The Byrds (photo by By, Copyright : Sony Music Entertainment, 1965 (then CBS, Inc.), Fair use,

A Homage to THE BYRDS’ “Eight Miles High”

Text by Bruce Gallanther (DMG Newsletter for February 16th, 2023)
Photograph of The Byrds (1965):, Copyright : Sony Music Entertainment, 1965 (then CBS, Inc.)

“Eight Miles High” written by Gene Clark, Jim McGuinn & David Crosby. Released as a single on March 14, 1966. Performed by The Byrds, from their Fifth Dimension LP,

Eight miles high, and when you touch down
You’ll find that it’s stranger than known
Signs in the street, that say where you’re going
Are somewhere just being their own
Nowhere is there warmth to be found
Among those afraid of losing their ground
Rain gray town, known for its sound
In places, small faces unbound
Round the squares, huddled in storms
Some laughing, some just shapeless forms
Sidewalk scenes, and black limousines
Some living, some standing alone

And thus began The Age of Psychedelic Rock Music! The Byrds were from
L.A. and were one the first American rock bands to soar in 1965,
influenced by the Beatles and Bob Dylan, as well as folk, country,
bluegrass, jazz, ethnic and assorted rock music streams.

The Byrds are/were longtime favorites of mine, up there with The Mothers of
Invention, The Rolling Stones, The Beatles and The Kinks. Their first
single was “Mr. Tambourine Man”, written by Bob Dylan and some say it
was the beginning of what would become folk-rock.

The above song, “Eight Miles High” was unlike anything else that was released at the time (early 1966, blending rock and psych and influenced by Ravi Shankar’s sitar and John Coltrane’s modal/spiritual jazz. Jim/Roger McGuinn’s 12-string electric guitar introduced a new sound to rock while David Crosby’s voice and songs pushed them in more progressive directions plus their lyrics often involved science-fiction themes, both serious (“I Come and Stand at Every Door”) and silly (“Mr. Spaceman”).

The first Byrds record I bought (in the summer of 1967) was Fifth Dimension in mono at a cut-out bin for three bucks. It completely blew me away so I soon became a Byrds fan-addict. Their
first five albums are consistently superb for me but my favorite is their fifth, Notorious Byrd Brothers, a masterpiece of psychedelic rock with some jazz, country & folks influences all found within.

A few weeks ago David Crosby passed away.
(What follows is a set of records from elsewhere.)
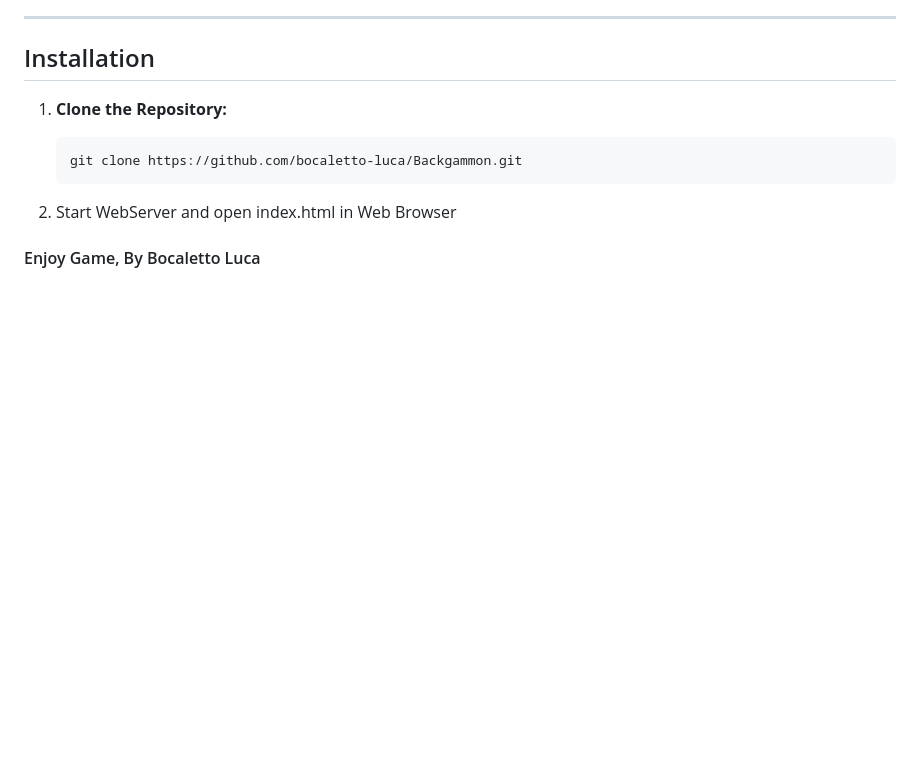
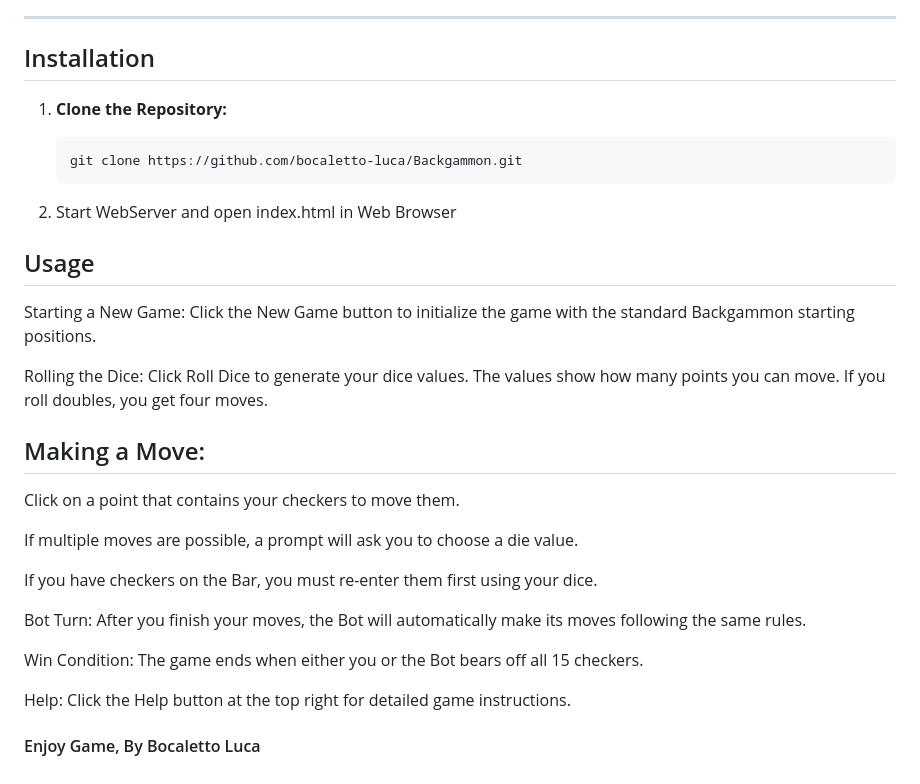
Before and after one commit to sivaprasadmakam/Backgammon, a Markdown page: README.md, the part around the change. Drawn GitHub-style; blank space fills up the shorter version.

```diff
--- a/README.md
+++ b/README.md
@@ -82,4 +82,23 @@ Backgammon is a game of strategy and chance. This web version allows you to play
    git clone https://github.com/bocaletto-luca/Backgammon.git
 2. Start WebServer and open index.html in Web Browser
 
+## Usage
+Starting a New Game: Click the New Game button to initialize the game with the standard Backgammon starting positions.
+
+Rolling the Dice: Click Roll Dice to generate your dice values. The values show how many points you can move. If you roll doubles, you get four moves.
+
+## Making a Move:
+
+Click on a point that contains your checkers to move them.
+
+If multiple moves are possible, a prompt will ask you to choose a die value.
+
+If you have checkers on the Bar, you must re-enter them first using your dice.
+
+Bot Turn: After you finish your moves, the Bot will automatically make its moves following the same rules.
+
+Win Condition: The game ends when either you or the Bot bears off all 15 checkers.
+
+Help: Click the Help button at the top right for detailed game instructions.
+
 #### Enjoy Game, By Bocaletto Luca
```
This saddened me since I felt he was an important & influential singer, songwriter and musician, completely unique and quite influential. Each of his songs whether for the Byrds, Crosby, Stills, Nash & Young or his first great solo album, are extraordinary and in a class of their own. I know he was tossed out of the Byrds during the Notorious Byrd Bros. sessions for his big mouth and he had major drug and attitude problems throughout his long life, but who really cares…?!?! His music was his contribution. I just listened to the Fifth Dimension album the other day at the store and it still sounds incredible to me more than a half century later.

There is a song on it that really gets to me called, “What’s Happening?!?!”, in which David Crosby is questioning life. He starts off each verse with “I don’t know…”. I know how he feels since I often feel the same way, asking questions about the ridiculousness of life which can’t really be answered but do make us think. In the last few weeks, we have also lost guitarists Jeff Beck and Tom Verlaine, both of whom are big musical heroes of mine and many of you out there as well. I played the first Jeff Beck album Truth and Television’s Marquee Moon recently and both still leave me astonished, smiling and inspired.

A toast to the loss of three heroes of Rock, David Crosby, Jeff Beck and Tom Verlaine. I hope they are jamming up in Heaven together right now.